» Assignment
Using the records below, copy every line that holds the string "Loretta".

» Change listing data
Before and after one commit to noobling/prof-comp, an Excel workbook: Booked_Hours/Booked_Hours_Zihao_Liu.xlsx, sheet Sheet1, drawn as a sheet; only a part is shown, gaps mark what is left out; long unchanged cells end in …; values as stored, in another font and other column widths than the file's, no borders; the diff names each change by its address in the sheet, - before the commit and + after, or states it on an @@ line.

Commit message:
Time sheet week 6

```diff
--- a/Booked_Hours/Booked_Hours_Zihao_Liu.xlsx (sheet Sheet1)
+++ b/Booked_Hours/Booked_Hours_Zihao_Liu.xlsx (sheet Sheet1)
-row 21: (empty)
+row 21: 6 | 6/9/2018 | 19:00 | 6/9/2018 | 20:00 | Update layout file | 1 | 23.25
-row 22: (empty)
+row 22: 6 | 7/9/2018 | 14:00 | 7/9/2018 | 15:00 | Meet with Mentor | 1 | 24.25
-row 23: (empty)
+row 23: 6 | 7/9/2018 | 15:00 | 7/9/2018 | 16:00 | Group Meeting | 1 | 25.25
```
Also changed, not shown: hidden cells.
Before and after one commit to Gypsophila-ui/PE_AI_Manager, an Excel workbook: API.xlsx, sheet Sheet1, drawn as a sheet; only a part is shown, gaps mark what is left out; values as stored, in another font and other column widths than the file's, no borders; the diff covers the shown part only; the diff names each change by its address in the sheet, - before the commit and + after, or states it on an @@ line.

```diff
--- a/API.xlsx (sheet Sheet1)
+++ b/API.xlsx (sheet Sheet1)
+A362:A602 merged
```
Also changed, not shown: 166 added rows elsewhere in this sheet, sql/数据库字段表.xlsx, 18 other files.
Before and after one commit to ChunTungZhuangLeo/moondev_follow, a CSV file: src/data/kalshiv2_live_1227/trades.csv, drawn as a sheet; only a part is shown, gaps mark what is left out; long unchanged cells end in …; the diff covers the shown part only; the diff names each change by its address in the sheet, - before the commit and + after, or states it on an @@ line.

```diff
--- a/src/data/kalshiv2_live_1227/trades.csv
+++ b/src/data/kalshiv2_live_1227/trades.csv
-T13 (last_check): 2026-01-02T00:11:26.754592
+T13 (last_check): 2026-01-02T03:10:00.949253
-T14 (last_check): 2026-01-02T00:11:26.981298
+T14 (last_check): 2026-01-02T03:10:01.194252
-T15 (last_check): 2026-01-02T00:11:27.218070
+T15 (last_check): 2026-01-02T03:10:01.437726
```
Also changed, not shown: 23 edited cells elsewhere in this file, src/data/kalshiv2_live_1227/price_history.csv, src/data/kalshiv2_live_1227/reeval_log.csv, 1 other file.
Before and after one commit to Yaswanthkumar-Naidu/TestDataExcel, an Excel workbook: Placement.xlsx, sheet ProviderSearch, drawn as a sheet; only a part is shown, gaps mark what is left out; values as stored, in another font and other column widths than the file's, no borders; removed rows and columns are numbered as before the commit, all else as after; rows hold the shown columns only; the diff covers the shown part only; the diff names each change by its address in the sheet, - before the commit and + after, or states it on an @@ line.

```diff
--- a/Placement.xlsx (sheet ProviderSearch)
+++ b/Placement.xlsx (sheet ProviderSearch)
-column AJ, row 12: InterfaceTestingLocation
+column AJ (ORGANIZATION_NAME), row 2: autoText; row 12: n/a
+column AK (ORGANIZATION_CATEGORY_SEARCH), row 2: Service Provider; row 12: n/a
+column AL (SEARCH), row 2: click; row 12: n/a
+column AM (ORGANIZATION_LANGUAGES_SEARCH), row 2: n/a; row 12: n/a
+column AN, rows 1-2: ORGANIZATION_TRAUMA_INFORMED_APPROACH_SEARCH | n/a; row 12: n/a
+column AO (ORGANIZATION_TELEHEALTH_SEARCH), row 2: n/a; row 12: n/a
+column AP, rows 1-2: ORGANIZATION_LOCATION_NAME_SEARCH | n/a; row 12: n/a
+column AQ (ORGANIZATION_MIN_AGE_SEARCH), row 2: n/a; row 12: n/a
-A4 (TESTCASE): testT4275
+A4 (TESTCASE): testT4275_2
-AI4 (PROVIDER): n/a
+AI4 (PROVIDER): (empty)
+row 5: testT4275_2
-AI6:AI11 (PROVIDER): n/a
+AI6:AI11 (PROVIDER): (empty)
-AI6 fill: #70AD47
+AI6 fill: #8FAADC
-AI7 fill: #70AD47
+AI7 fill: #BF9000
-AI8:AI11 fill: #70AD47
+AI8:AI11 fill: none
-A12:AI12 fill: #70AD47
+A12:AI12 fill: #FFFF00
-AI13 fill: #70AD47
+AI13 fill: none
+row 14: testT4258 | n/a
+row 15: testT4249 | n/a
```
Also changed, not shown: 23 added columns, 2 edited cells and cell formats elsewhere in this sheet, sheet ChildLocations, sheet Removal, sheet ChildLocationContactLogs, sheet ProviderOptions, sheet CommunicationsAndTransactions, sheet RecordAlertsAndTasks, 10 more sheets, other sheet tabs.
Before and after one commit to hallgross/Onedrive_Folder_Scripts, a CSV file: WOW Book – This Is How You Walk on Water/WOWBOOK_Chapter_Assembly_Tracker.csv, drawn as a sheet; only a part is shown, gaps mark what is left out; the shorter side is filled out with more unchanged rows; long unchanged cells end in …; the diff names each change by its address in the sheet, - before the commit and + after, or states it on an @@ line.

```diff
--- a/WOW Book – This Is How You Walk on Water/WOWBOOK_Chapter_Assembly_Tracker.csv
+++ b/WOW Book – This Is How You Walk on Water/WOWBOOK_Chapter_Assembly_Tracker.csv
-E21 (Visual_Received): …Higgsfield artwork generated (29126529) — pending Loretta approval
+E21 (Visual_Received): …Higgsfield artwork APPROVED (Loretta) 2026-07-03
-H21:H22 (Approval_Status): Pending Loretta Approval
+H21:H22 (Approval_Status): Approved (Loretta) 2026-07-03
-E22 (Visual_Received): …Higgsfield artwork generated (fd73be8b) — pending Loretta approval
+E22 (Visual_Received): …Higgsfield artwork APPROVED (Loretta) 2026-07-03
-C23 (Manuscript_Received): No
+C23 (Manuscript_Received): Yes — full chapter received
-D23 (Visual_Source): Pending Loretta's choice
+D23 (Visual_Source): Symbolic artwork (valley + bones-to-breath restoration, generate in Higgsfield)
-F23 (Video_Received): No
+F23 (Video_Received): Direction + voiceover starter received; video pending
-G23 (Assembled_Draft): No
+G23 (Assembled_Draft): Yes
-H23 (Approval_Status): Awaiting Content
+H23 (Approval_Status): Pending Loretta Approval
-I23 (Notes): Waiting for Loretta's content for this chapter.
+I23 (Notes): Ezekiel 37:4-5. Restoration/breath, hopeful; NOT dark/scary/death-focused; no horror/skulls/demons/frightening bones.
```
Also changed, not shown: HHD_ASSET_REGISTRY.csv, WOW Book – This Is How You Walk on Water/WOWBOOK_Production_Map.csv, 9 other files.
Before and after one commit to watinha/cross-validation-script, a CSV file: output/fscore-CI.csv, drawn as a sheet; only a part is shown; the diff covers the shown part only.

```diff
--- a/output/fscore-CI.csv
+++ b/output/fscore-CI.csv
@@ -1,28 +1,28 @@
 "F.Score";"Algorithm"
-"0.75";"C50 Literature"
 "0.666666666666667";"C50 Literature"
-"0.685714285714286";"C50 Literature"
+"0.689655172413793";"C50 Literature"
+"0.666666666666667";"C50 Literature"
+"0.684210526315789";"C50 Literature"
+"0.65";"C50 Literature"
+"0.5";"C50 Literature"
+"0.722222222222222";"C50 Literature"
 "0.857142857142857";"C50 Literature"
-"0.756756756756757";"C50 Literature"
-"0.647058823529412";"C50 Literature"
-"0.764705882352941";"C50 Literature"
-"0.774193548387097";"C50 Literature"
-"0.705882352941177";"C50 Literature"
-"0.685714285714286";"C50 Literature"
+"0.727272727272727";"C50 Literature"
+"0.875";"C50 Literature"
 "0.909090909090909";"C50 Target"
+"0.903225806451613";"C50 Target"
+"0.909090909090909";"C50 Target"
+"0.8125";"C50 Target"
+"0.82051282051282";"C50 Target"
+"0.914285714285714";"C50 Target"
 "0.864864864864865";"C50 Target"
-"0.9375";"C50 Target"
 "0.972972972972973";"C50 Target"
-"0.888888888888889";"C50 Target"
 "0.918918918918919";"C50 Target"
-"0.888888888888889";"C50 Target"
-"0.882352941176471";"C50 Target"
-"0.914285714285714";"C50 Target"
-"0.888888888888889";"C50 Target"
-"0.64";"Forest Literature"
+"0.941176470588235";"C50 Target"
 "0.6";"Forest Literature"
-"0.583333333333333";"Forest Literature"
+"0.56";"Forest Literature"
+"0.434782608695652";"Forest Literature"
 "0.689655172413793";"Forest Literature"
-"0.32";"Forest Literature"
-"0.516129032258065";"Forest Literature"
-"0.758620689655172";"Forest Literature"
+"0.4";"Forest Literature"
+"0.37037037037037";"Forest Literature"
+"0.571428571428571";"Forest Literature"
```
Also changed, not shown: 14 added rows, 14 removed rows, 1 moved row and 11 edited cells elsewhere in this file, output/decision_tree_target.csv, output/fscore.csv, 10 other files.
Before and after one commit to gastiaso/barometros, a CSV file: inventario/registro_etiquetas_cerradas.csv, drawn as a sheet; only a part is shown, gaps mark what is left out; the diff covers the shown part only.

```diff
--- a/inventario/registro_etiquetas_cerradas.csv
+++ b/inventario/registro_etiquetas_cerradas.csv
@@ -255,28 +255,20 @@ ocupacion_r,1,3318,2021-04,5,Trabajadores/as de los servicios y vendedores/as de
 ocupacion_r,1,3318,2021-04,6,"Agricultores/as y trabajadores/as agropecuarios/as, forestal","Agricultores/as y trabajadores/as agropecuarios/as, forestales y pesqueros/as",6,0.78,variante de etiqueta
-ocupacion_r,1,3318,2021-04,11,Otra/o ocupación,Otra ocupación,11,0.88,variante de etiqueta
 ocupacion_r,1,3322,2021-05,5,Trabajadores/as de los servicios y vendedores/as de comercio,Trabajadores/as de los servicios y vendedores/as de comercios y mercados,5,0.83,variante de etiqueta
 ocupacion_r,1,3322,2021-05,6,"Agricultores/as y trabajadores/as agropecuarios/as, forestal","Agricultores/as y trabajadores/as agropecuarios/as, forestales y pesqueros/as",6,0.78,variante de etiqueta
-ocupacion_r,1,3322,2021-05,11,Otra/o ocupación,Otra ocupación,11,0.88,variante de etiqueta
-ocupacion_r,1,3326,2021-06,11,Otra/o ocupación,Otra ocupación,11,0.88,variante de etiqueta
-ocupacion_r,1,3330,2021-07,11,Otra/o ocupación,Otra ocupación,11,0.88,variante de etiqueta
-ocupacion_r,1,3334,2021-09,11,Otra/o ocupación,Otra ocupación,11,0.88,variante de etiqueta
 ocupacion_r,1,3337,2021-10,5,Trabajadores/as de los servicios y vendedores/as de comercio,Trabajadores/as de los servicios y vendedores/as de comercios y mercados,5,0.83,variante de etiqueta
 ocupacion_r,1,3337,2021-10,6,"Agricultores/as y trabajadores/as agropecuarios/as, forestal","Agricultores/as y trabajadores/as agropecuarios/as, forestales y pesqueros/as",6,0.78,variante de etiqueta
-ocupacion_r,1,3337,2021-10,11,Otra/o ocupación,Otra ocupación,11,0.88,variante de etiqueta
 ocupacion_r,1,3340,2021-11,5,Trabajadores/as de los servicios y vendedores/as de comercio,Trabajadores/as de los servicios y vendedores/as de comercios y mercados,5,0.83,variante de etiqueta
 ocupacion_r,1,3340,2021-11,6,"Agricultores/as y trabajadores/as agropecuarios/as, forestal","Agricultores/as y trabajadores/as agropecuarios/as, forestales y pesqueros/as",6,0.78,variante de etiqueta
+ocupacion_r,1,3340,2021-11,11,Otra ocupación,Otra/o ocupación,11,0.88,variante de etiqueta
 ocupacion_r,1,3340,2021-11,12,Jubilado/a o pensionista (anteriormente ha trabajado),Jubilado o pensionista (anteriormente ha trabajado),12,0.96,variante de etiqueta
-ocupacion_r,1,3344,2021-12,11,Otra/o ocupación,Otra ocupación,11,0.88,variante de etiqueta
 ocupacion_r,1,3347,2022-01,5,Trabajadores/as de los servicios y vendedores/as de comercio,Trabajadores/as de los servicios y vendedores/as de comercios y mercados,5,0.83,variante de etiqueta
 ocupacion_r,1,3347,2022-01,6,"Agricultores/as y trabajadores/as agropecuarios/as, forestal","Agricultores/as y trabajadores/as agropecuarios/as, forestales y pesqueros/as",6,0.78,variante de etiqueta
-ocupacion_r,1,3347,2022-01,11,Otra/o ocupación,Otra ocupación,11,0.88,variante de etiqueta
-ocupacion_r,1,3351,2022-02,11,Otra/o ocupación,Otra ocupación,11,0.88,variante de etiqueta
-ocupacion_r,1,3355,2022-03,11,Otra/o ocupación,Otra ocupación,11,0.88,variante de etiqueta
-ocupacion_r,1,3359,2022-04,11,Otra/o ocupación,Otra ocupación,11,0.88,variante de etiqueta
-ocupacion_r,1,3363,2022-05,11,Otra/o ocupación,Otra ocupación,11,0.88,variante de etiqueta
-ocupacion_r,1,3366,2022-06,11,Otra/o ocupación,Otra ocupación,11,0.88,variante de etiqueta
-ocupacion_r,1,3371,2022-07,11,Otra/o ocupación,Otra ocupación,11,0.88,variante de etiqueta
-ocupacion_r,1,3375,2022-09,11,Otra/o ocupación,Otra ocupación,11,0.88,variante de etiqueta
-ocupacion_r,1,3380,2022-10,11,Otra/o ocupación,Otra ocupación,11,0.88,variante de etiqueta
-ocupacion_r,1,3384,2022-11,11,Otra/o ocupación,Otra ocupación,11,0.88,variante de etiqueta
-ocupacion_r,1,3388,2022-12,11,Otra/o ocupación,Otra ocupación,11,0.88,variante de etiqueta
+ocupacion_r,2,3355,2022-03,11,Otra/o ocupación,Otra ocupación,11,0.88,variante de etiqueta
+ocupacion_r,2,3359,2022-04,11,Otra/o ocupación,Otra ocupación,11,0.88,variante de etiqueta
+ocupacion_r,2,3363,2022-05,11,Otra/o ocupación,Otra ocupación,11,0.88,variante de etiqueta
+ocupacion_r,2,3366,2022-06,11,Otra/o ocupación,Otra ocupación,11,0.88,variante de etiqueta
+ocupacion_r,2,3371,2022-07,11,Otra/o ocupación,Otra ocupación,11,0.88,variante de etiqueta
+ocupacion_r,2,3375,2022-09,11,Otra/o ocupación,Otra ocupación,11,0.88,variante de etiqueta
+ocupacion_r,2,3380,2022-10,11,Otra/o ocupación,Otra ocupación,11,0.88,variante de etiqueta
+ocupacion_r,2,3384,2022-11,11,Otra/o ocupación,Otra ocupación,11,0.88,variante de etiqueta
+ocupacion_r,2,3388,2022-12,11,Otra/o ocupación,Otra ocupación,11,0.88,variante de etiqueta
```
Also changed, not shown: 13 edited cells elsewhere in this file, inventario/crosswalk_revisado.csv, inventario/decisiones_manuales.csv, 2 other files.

» Answer below
-E21 (Visual_Received): …Higgsfield artwork generated (29126529) — pending Loretta approval
+E21 (Visual_Received): …Higgsfield artwork APPROVED (Loretta) 2026-07-03
-H21:H22 (Approval_Status): Pending Loretta Approval
+H21:H22 (Approval_Status): Approved (Loretta) 2026-07-03
-E22 (Visual_Received): …Higgsfield artwork generated (fd73be8b) — pending Loretta approval
+E22 (Visual_Received): …Higgsfield artwork APPROVED (Loretta) 2026-07-03
-D23 (Visual_Source): Pending Loretta's choice
+H23 (Approval_Status): Pending Loretta Approval
-I23 (Notes): Waiting for Loretta's content for this chapter.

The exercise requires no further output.